* WHAT THE TASK ASKS *
Check each line of the material below for the string "html" and reply with how many have it, nothing more.

* EXCERPTED DATA *
######

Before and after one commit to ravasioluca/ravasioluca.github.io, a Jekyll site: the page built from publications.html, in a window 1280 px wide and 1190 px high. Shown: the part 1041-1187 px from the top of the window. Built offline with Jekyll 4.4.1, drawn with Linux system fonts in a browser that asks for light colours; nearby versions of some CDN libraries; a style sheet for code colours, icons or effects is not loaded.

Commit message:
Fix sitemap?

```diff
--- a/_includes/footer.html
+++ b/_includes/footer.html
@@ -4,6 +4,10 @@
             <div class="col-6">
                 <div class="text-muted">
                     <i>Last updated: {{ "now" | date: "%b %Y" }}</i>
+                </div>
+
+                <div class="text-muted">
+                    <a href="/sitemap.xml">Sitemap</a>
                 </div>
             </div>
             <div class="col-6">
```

######

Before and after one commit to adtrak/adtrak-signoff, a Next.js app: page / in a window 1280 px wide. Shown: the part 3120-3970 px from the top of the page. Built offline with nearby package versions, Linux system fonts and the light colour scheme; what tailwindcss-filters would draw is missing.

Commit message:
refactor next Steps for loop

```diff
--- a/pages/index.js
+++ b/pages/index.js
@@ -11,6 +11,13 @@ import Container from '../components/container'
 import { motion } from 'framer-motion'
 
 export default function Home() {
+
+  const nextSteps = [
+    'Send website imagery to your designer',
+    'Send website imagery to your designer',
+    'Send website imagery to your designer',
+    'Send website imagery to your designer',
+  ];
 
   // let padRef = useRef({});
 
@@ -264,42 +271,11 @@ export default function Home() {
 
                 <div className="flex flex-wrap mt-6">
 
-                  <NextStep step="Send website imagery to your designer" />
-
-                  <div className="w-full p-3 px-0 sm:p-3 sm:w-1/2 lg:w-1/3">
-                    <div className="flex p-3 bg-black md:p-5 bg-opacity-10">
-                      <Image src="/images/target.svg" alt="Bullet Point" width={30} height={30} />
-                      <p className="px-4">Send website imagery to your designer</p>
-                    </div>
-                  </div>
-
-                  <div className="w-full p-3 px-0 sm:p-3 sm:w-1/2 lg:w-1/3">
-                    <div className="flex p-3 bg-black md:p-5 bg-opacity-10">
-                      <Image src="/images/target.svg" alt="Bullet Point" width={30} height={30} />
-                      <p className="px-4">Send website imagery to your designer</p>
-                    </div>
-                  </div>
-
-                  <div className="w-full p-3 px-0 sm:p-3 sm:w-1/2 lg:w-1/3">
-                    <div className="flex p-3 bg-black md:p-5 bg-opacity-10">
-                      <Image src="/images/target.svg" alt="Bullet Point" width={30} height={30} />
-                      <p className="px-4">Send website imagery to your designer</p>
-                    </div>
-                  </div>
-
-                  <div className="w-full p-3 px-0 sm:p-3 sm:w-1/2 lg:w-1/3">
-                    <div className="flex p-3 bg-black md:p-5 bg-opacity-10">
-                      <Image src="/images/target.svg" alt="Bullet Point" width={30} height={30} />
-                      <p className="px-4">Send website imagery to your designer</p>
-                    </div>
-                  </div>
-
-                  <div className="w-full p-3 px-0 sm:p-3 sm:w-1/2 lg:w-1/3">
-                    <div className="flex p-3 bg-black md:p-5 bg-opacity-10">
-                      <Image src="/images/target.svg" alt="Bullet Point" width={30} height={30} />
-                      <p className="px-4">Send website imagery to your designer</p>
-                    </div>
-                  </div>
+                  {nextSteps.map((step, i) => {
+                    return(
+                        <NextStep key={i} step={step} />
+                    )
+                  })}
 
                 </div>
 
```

######

* OUTPUT OF THE EXERCISE *
3